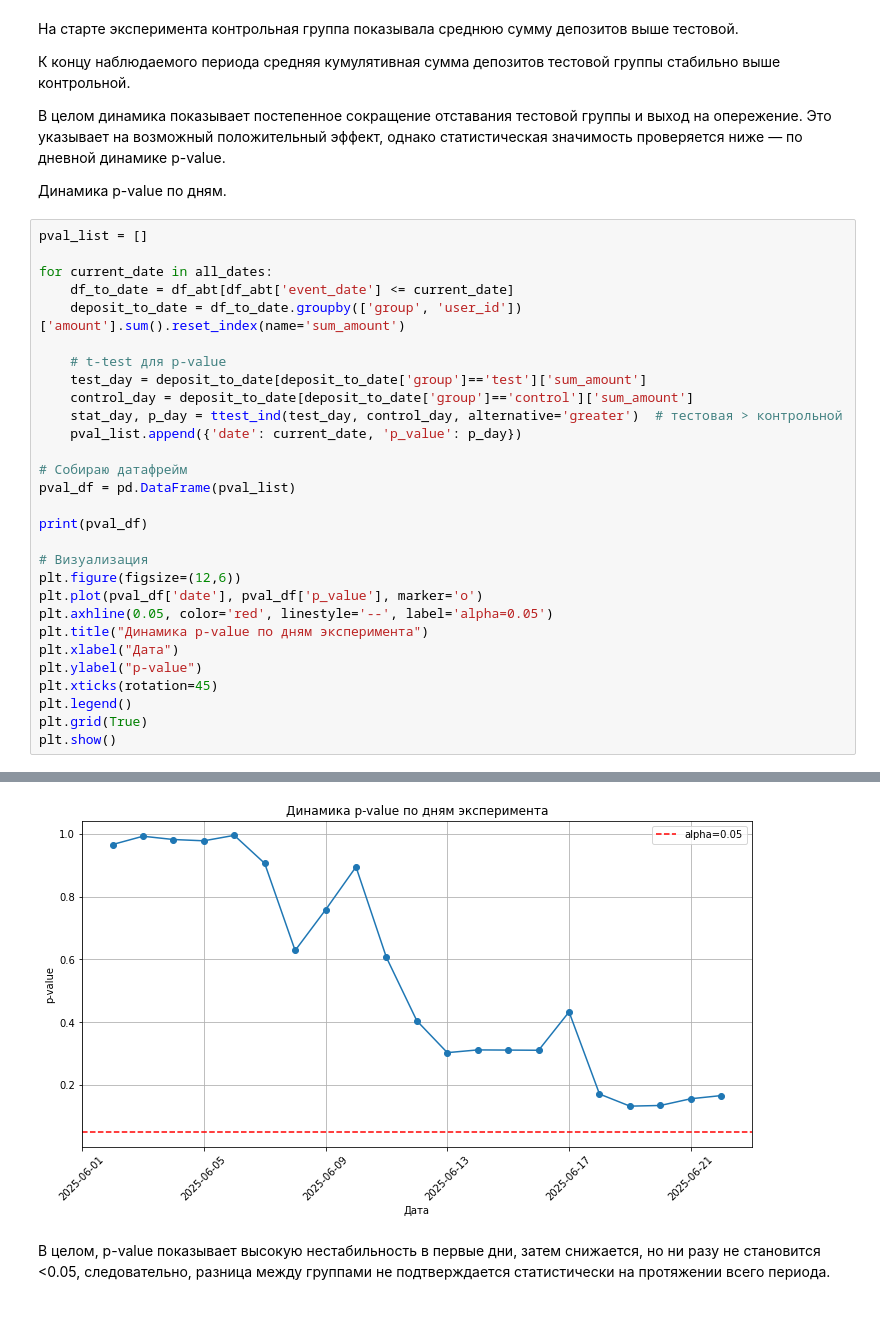
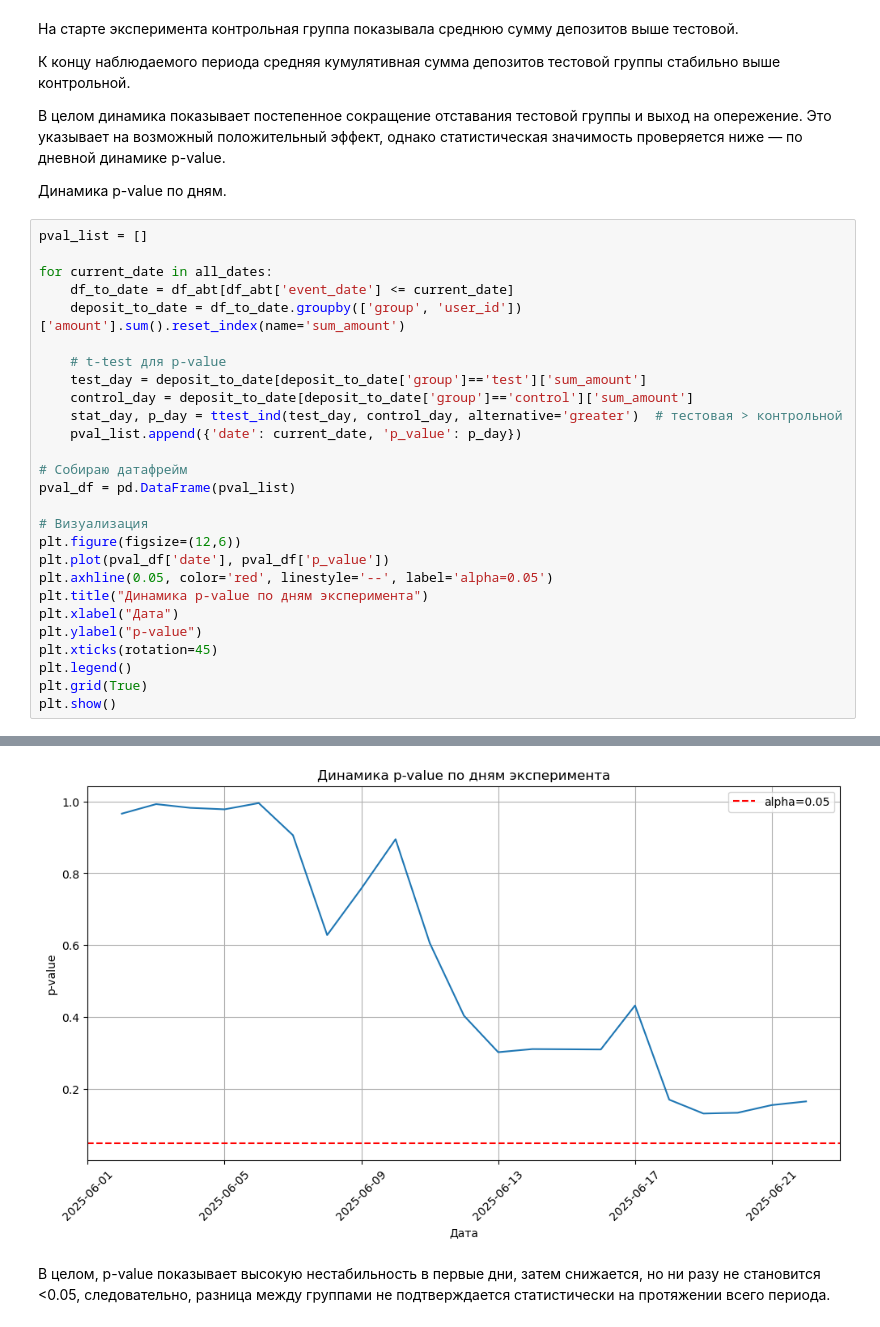
Before and after one commit to Vera-Mur/ab-test-fintech-onboarding, a Jupyter notebook: ab_test_fintech_onboarding.ipynb, the cells around one changed output, grey strips where cells are left out. Cells and saved outputs as stored; diff of their text form.

```diff
--- a/ab_test_fintech_onboarding.ipynb
+++ b/ab_test_fintech_onboarding.ipynb
@@ -1209,11 +1129,9 @@ for current_date in all_dates:
 # Собираю датафрейм
 pval_df = pd.DataFrame(pval_list)
 
-print(pval_df)
-
 # Визуализация
 plt.figure(figsize=(12,6))
-plt.plot(pval_df['date'], pval_df['p_value'], marker='o')
+plt.plot(pval_df['date'], pval_df['p_value'])
 plt.axhline(0.05, color='red', linestyle='--', label='alpha=0.05')
 plt.title("Динамика p-value по дням эксперимента")
 plt.xlabel("Дата")
@@ -1243,4 +1144,4 @@ plt.show()
-[figure, old version]
+[figure, new version]
 # %% [markdown]
 В целом, p-value показывает высокую нестабильность в первые дни, затем снижается, но ни разу не становится <0.05, следовательно, разница между группами не подтверждается статистически на протяжении всего периода.
 # %% [markdown]
```
Also changed, not shown: parts of 33 cells of this notebook.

━━━━━━━━

Task brief →
Search each line of the data above for "notebook", and copy the lines where it occurs.

Written solution →
Before and after one commit to Vera-Mur/ab-test-fintech-onboarding, a Jupyter notebook: ab_test_fintech_onboarding.ipynb, the cells around one changed output, grey strips where cells are left out. Cells and saved outputs as stored; diff of their text form.
Also changed, not shown: parts of 33 cells of this notebook.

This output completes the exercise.